"I don't think the mainstream media is ever going to understand us," he told Windspeaker. "We're against criminal activity of any kind. We're not trying to stop anything. We're not protecting criminals. We made a decision that we had to exert our jurisdiction and it leaves us looking like the bad guys."

He said that the outside police forces ignored the terms of a formal policing agreement involving the federal government, the province and Kahnawake and forced the council into a corner. Chief Joe Norton said the blame for that lies solely with the federal minister responsible for the RCMP, Solicitor-General Andy Scott. Jacobs said the outside forces have to learn that First Nations communities are different and that input from local authorities is crucial.
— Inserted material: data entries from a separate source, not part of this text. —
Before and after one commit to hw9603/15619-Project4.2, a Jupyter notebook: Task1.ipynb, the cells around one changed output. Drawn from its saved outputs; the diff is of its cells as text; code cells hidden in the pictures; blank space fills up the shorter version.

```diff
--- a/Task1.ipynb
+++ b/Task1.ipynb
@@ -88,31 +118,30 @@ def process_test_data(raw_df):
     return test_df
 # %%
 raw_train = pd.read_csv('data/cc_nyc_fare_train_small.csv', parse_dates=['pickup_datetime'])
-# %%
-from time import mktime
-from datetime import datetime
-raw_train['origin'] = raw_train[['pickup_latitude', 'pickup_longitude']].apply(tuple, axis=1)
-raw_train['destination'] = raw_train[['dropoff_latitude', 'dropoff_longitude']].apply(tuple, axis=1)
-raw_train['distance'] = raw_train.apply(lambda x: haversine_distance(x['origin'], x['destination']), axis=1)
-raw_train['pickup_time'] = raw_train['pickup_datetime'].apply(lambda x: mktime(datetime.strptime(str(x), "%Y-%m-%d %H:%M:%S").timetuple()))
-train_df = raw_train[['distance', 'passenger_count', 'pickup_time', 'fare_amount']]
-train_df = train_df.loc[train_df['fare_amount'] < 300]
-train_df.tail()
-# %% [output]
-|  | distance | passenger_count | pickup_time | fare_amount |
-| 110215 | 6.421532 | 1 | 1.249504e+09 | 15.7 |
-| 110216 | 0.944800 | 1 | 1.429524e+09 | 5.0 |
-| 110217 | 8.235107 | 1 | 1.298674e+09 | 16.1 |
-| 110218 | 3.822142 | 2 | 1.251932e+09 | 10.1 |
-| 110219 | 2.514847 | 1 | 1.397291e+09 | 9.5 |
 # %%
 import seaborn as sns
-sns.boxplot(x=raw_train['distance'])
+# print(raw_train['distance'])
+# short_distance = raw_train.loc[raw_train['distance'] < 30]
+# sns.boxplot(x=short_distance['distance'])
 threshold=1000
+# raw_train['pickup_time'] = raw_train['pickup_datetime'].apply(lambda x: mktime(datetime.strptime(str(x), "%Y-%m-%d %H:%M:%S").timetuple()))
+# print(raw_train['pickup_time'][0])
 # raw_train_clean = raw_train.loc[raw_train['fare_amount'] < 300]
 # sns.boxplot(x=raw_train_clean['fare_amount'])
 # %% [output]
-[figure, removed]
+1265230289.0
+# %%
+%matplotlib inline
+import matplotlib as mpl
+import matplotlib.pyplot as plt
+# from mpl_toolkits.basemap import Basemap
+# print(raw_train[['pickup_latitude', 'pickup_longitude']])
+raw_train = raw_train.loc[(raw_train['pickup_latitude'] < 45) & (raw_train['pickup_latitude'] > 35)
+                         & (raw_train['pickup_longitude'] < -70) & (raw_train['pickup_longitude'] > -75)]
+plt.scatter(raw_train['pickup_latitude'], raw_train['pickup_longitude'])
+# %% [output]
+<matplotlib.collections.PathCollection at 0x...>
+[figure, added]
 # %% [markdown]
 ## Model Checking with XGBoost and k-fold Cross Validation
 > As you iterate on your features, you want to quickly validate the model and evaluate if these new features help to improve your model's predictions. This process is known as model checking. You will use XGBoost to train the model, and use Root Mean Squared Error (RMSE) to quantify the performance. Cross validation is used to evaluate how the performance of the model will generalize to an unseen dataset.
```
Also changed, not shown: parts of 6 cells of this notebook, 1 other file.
"This community has a long history of disputes with the police. We know our people best. We know how to avoid these headaches. We have to know what's going on. We're responsible. If they don't let us in on what they're doing, how are we going to look? What are we going to tell this community?" Jacobs explained.
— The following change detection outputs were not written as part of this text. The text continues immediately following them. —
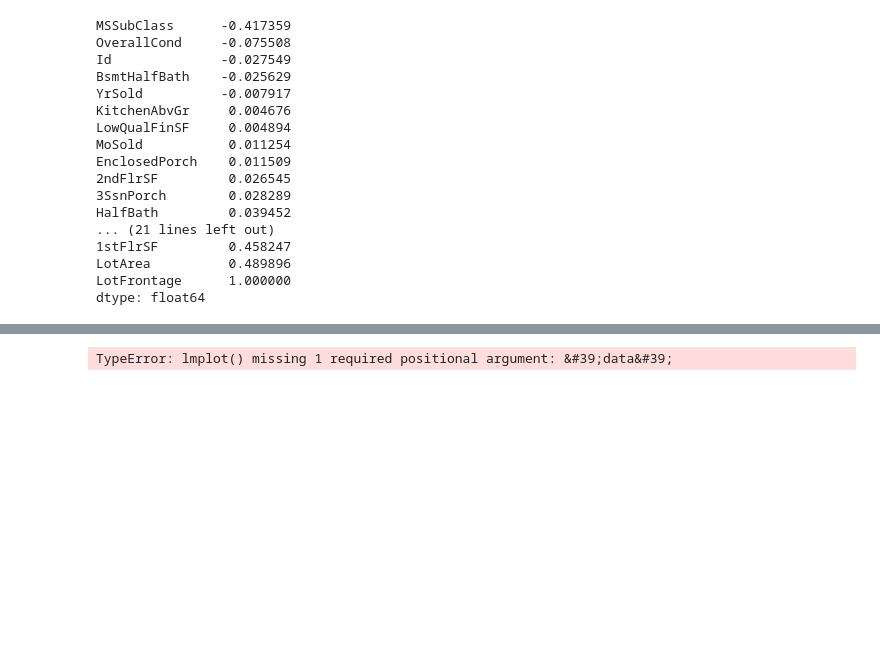
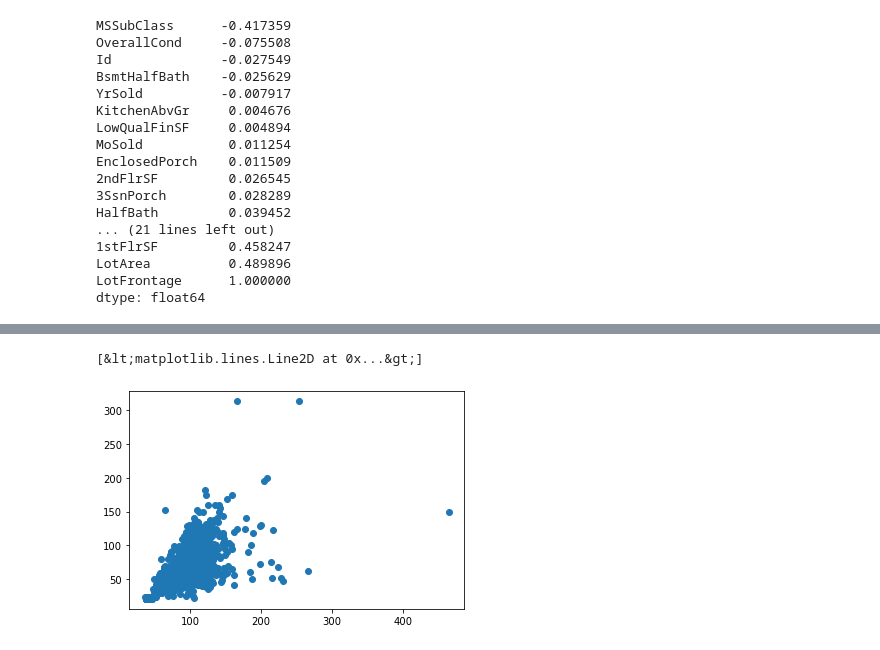
Before and after one commit to GiovanniAFrigeri/HousePrices, a Jupyter notebook: HousePrices.ipynb, the cells around one changed output, grey strips where cells are left out. Drawn from its saved outputs; the diff is of its cells as text; code cells hidden in the pictures; blank space fills up the shorter version.

Commit message:
Treating missing values

```diff
--- a/HousePrices.ipynb
+++ b/HousePrices.ipynb
@@ -164,4 +169,5 @@ dtype: float64
 # %%
-sns.lmplot(np.sqrt(data_merged['LotArea']), data_merged['LotFrontage'])
+plt.plot(np.sqrt(data_merged['LotArea']), data_merged['LotFrontage'], 'o')
 # %% [output]
-TypeError: lmplot() missing 1 required positional argument: &#39;data&#39;
+[&lt;matplotlib.lines.Line2D at 0x...&gt;]
+[figure, added]
```
Also changed, not shown: parts of 1 cell of this notebook.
Jacobs said the RCMP and MUC scheduled the raid without involving the local police service, the 23 officer peacekeepers. He suspects that was done because the outside forces don't completely trust or respect the peacekeepers.

"They should have at least the respect to talk to our people a couple of days before. If something like this is going to happen they should give our guys some time to have a look at it," he said.

The councillor said that the two-year-old Kahnawake Police Agreement clearly spells out that the peacekeepers have the jurisdiction on the territory and should be involved in-depth in any police operation. However, he added, "certain members of the MUC, the Surete de Quebec and RCMP have a paternalistic attitude towards our police and our people."

After the initial press release announcing the seizures, arrests and charges, the Montreal RCMP refused to comment on related matters and would not reply to the charges made by Jacobs and Norton.

Jacobs said the peacekeepers are maintaining a surveillance of the warehouse and the possibility of a raid is still available to the outside police.
COPYRIGHT 1997 Aboriginal Multi-Media Society of Alberta (AMMSA)
No portion of this article can be reproduced without the express written permission from the copyright holder.
Copyright 1997 Gale, Cengage Learning. All rights reserved.

Article Details
Printer friendly Cite/link Email Feedback
Author:Barnsley, Paul
Publication:Wind Speaker
Date:Oct 1, 1997
Previous Article:Stoney members get chance to speak to auditors.
Next Article:Urban Native police unit helps bridge the cultural gap.

Related Articles
Opponents try to KO Project OK (proposed trade agreement between the Mohawk Council of Kahnawake and the state of Oaxaca in Mexico).
How Indian is Indian?
Woman of vision.
Racism hurts us all.
Mohawks approve policing agreement.
Plight of Mexican Indians won't stop Team Canada.
Extreme fighting event fuels tensions in Quebec.
Blockade eased at scene of Argyle St. confrontations.

Terms of use | Privacy policy | Copyright © 2020 Farlex, Inc. | Feedback | For webmasters